A recent study found that over 50% of colleges and universities investigated allow for the transmission of sensitive information over unencrypted (and therefore unprotected) email as an option without directly promoting it and 25% of the institutions investigated advised applicants to send personal information, including W2’s, via unencrypted email to admissions and financial aid offices.
Most people are overconfident in their ability to spot phishing attacks, a new study has found. Asked in a survey to distinguish malicious emails from legitimate ones, nearly everyone in a group of 53 undergraduates at North Carolina State University failed. “Everyone’s susceptible,” said psychology professor Christopher Mayhorn, one of the study’s authors. “But there’s relationships that make some people more susceptible.”
The National Security Agency is operating a massive database system that allows analysts to scour individuals’ emails, chats and Internet browsing histories at will, according to a new report from The Guardian based on leaked documents.
A report has just come out ranking sectors ranging from airlines to social in terms of email phishing attacks.
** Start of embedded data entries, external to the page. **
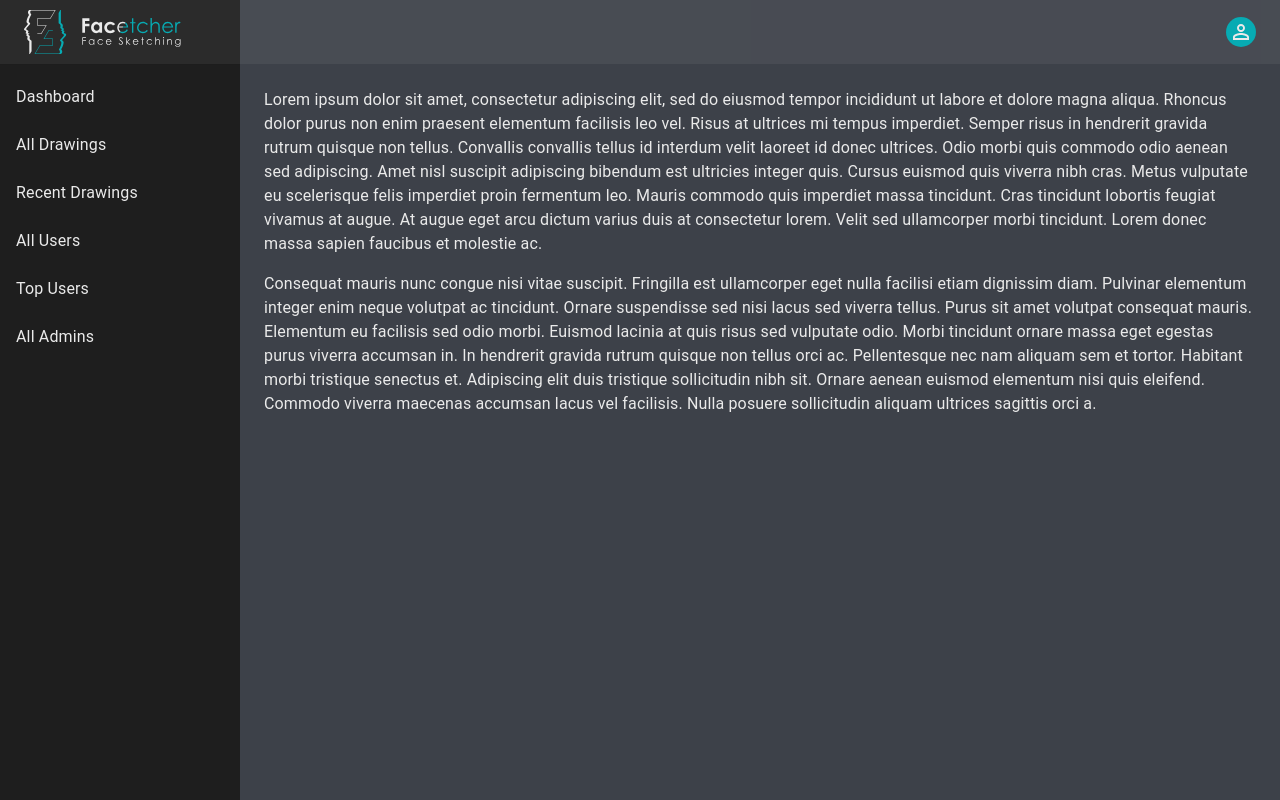
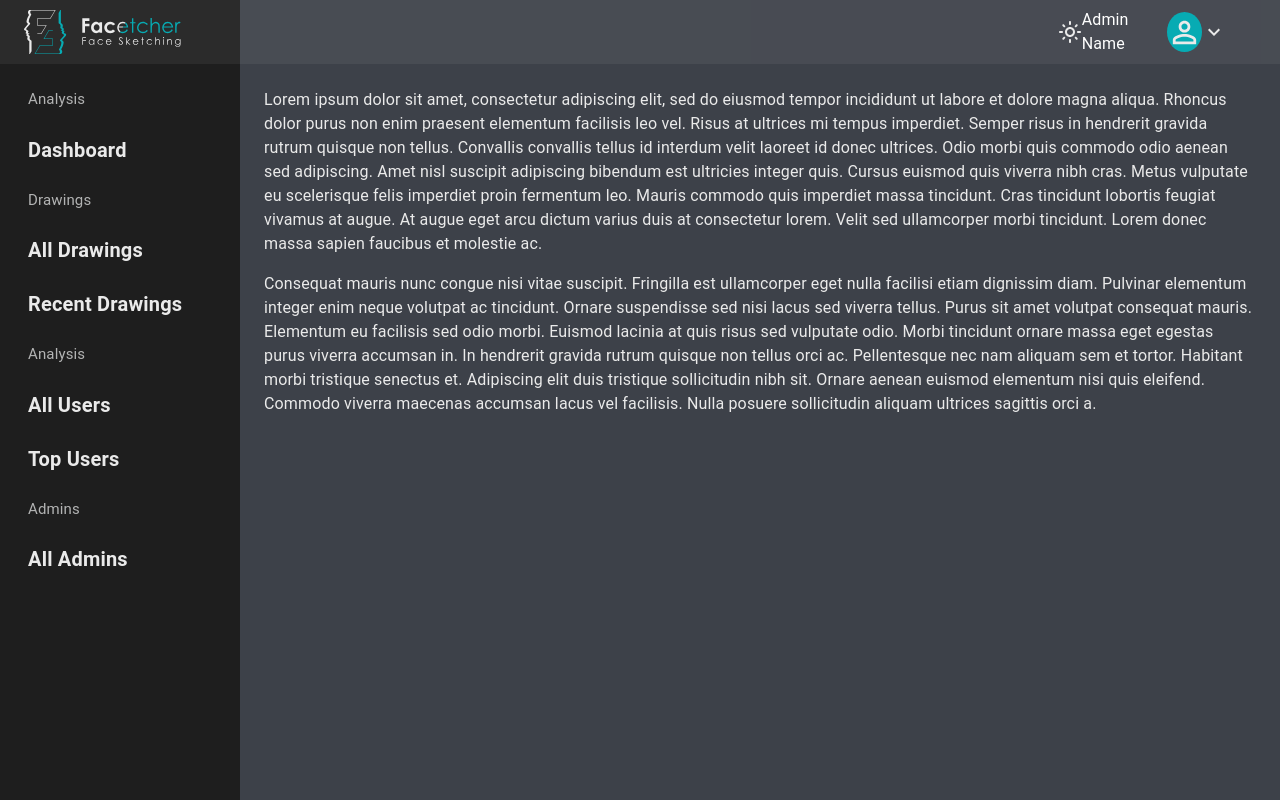
Before and after one commit to henry-azer/facetcher-admin-portal, a React (Create React App) app: page / in a window 1280 px wide. Built offline with nearby package versions, Linux system fonts and the light colour scheme.

Commit message:
Listing headers and subHeaders in the drawer

```diff
--- a/src/components/drawer/drawer.jsx
+++ b/src/components/drawer/drawer.jsx
@@ -12,12 +12,14 @@ import ListItemButton from "@mui/material/ListItemButton";
 // import ListItemIcon from "@mui/material/ListItemIcon";
 import ListItemText from "@mui/material/ListItemText";
 import PermIdentityIcon from "@mui/icons-material/PermIdentity";
-import CircleIcon from "@mui/icons-material/Circle";
+import KeyboardArrowDownIcon from "@mui/icons-material/KeyboardArrowDown";
+import LightModeOutlinedIcon from "@mui/icons-material/LightModeOutlined";
 // import InboxIcon from "@mui/icons-material/MoveToInbox";
 // import MailIcon from "@mui/icons-material/Mail";
 import {
      CYAN,
      DARKGREY2,
+     GREY,
      LIGHTGREY,
      LIGHTGREY10T,
 } from "../../constants/app_colors";
@@ -25,6 +27,13 @@ import Logo from "../../assets/logo/logo.svg";
 import LogoText from "../../assets/logo/logo-text.svg";
 
 const drawerWidth = 240;
+
+const drawerCategories = [
+     { header: "Analysis", subHeaders: ["Dashboard"] },
+     { header: "Drawings", subHeaders: ["All Drawings", "Recent Drawings"] },
+     { header: "Analysis", subHeaders: ["All Users", "Top Users"] },
+     { header: "Admins", subHeaders: ["All Admins"] },
+];
 
 const FacetcherDrawer = () => {
      return (
@@ -39,20 +48,37 @@ const FacetcherDrawer = () => {
                          backgroundColor: `${LIGHTGREY10T}`,
                     }}
                >
-                    <Toolbar>
+                    <Toolbar sx={{ width: "100%", justifyContent: "end" }}>
                          <Box
                               sx={{
                                    display: "flex",
-                                   flexDirection: "row-reverse",
-                                   width: "100%",
+                                   alignItems: "center",
+                                   justifyContent: "space-between",
+                                   width: "17%",
+                                   marginX: "3%",
                               }}
                          >
-                              <Box>
+                              <LightModeOutlinedIcon
+                                   sx={{
+                                        color: `${LIGHTGREY}`,
+                                   }}
+                              />
+                              <Box
+                                   component="div"
+                                   sx={{
+                                        display: "flex",
+                                        justifyContent: "center",
+                                        alignItems: "center",
+                                   }}
+                              >
+                                   <Typography sx={{ marginRight: "10px" }}>
+                                        Admin Name
+                                   </Typography>
                                    <Box
                                         component="div"
                                         sx={{
-                                             width: "30px",
-                                             height: "30px",
+                                             width: "40px",
+                                             height: "40px",
                                              borderRadius: "50%",
                                              backgroundColor: `${CYAN}`,
                                              display: "flex",
@@ -61,9 +87,13 @@ const FacetcherDrawer = () => {
                                         }}
                                    >
                                         <PermIdentityIcon
+                                             fontSize="large"
                                              sx={{ color: `${LIGHTGREY}` }}
                                         />
                                    </Box>
+                                   <KeyboardArrowDownIcon
+                                        sx={{ color: `${LIGHTGREY}` }}
+                                   />
                               </Box>
                          </Box>
                     </Toolbar>
@@ -97,24 +127,47 @@ const FacetcherDrawer = () => {
                          />
                          <Box component="img" src={LogoText} />
                     </Toolbar>
-                    <Divider />
-
-                    <List>
-                         {[
-                              "Dashboard",
-                              "All Drawings",
-                              "Recent Drawings",
-                              "All Users",
-                              "Top Users",
-                              "All Admins",
-                         ].map((text, index) => (
-                              <ListItem key={text} disablePadding>
-                                   <ListItemButton>
-                                        <ListItemText primary={text} />
-                                   </ListItemButton>
-                              </ListItem>
+                    <Box
+                         component="div"
+                         sx={{
+                              marginTop: "5%",
+                              marginLeft: "5%",
+                         }}
+                    >
+                         {drawerCategories.map((category, index) => (
+                              <List disablePadding key={index}>
+                                   <ListItem>
+                                        <ListItemText
+                                             primaryTypographyProps={{
+                                                  fontSize: "15px",
+                                             }}
+                                             sx={{ color: `${GREY}` }}
+                                             primary={category.header}
+                                        />
+                                   </ListItem>
+                                   {category.subHeaders.map(
+                                        (subHeader, index) => (
+                                             <ListItem
+                                                  key={index}
+                                                  disablePadding
+                                             >
+                                                  <ListItemButton>
+                                                       <ListItemText
+                                                            primaryTypographyProps={{
+                                                                 fontSize:
+                                                                      "20px",
+                                                                 fontWeight:
+                                                                      "Bold",
+                                                            }}
+                                                            primary={subHeader}
+                                                       />
+                                                  </ListItemButton>
+                                             </ListItem>
+                                        )
+                                   )}
+                              </List>
                          ))}
-                    </List>
+                    </Box>
                </Drawer>
                <Box component="main" sx={{ flexGrow: 1, p: 3 }}>
                     <Toolbar />
```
The study found that cyber criminals target financial services’ customers the most; airlines are lagging at setting up email defenses; and social companies like Twitter are kicking butt in protecting their users.
It is not unusual to see an unfamiliar 1-800 number appear on your caller ID. Often, these numbers are coming from telemarketers, but they also can come from legitimate sources. One in particular is Verizon Wireless, whose representatives often call from such numbers to contact customers about billing information. But before you start giving out your personal information, beware of a new phishing scam that is targeting Verizon customers.